Next on our list? We're going to build a harvest table for the patio. I need a table to seat at least 10 people.
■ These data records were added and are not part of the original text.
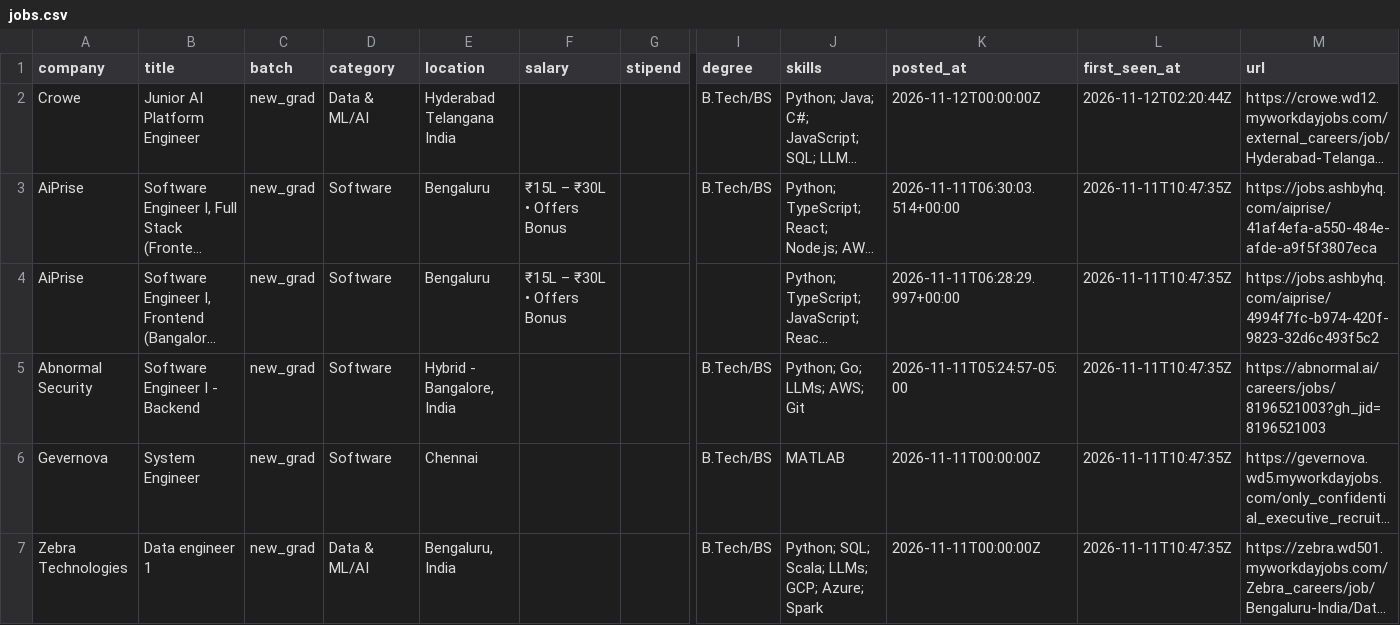
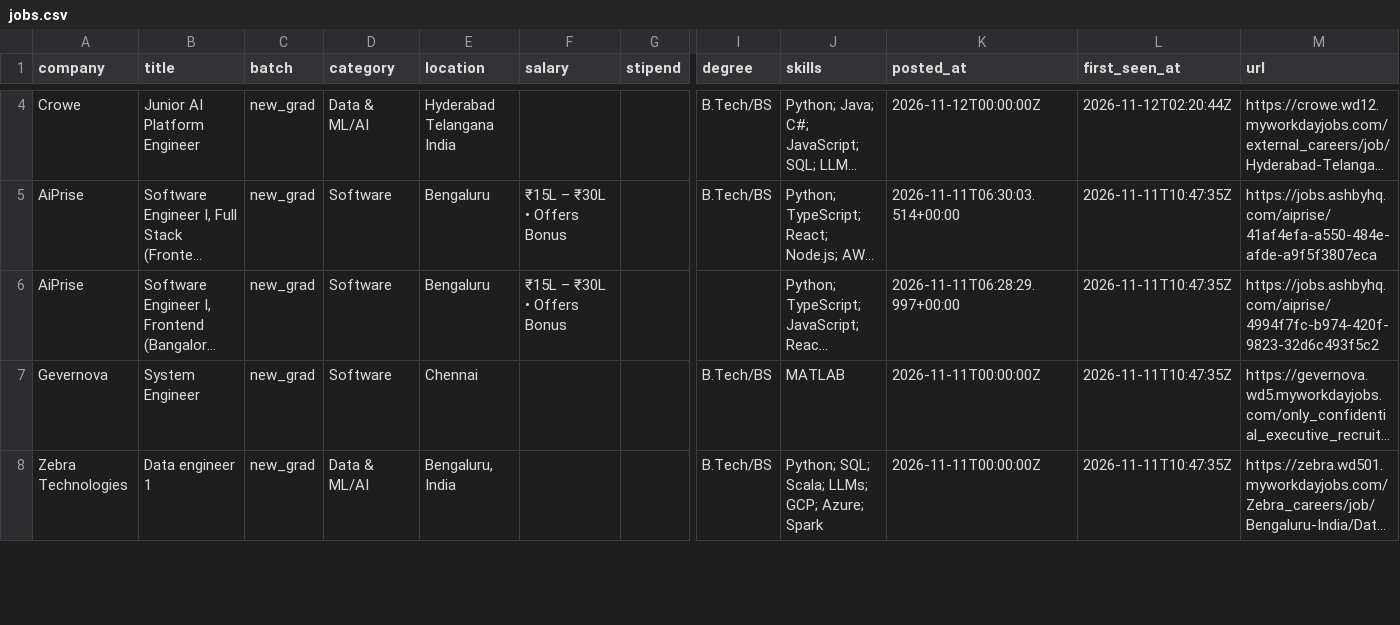
Before and after one commit to Rohan-droid7341/job-for-freshers, a CSV file: data/jobs.csv, drawn as a sheet; only a part is shown, gaps mark what is left out; long unchanged cells end in …; removed rows and columns are numbered as before the commit, all else as after; rows hold the shown columns only; the diff covers the shown part only; the diff names each change by its address in the sheet, - before the commit and + after, or states it on an @@ line.

```diff
--- a/data/jobs.csv
+++ b/data/jobs.csv
-row 5: Abnormal Security | Software Engineer I - Backend | new_grad | Software | Hybrid - Bangalore, India |  |  | B.Tech/BS | Python; Go; LLMs; AWS; Git | 2026-11-11T05:24:57-05:00 | 2026-11-11T10:47:35Z | https://abnormal.ai/careers/jobs/8196521003?gh_jid=8196521003
```
Also changed, not shown: 4 added rows elsewhere in this file, 14 other files.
Hopefully, after that is finished, we can begin hosting dinners for friends -- with vegetables from the garden!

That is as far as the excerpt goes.